## Task brief
Your answer should show every line of the material below that includes "over".

· · ·

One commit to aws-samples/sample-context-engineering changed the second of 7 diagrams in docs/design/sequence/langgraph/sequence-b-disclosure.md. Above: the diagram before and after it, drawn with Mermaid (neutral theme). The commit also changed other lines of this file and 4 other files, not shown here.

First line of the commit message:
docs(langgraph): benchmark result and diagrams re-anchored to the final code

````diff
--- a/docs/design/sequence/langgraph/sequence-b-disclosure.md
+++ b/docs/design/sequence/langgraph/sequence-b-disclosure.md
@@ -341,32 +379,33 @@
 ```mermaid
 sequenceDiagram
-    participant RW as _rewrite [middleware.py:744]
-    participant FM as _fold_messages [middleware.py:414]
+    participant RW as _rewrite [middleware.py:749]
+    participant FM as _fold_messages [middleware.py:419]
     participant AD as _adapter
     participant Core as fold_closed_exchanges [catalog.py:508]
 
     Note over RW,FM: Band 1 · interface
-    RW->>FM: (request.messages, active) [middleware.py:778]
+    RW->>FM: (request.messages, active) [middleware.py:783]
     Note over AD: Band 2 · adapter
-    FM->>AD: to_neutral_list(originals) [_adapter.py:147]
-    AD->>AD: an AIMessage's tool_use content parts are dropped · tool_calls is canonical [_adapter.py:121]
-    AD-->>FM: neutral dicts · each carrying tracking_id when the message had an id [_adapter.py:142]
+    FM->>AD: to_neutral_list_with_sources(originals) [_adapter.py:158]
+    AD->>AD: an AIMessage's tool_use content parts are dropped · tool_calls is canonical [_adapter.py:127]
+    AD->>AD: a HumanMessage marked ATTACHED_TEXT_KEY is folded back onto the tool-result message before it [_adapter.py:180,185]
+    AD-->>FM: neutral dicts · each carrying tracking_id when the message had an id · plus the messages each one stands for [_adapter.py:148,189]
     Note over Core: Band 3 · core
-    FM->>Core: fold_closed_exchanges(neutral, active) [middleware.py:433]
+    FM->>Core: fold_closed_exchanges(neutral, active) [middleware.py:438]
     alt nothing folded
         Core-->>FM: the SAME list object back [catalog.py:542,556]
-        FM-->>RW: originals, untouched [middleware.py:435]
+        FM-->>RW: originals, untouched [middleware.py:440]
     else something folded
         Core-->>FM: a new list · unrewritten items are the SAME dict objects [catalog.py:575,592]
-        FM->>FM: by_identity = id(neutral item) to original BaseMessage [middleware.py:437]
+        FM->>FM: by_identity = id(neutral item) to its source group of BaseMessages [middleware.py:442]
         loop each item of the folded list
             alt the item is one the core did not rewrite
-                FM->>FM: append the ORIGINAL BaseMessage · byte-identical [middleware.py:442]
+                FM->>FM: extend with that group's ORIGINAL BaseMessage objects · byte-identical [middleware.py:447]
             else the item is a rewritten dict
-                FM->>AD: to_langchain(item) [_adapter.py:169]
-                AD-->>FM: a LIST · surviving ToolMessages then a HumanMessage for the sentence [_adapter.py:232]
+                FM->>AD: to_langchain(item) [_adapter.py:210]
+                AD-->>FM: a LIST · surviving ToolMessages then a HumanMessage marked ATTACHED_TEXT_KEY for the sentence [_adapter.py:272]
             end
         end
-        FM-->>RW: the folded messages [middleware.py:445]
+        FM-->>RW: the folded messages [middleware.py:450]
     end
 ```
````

· · ·

## Task response
     Note over RW,FM: Band 1 · interface
     Note over AD: Band 2 · adapter
     Note over Core: Band 3 · core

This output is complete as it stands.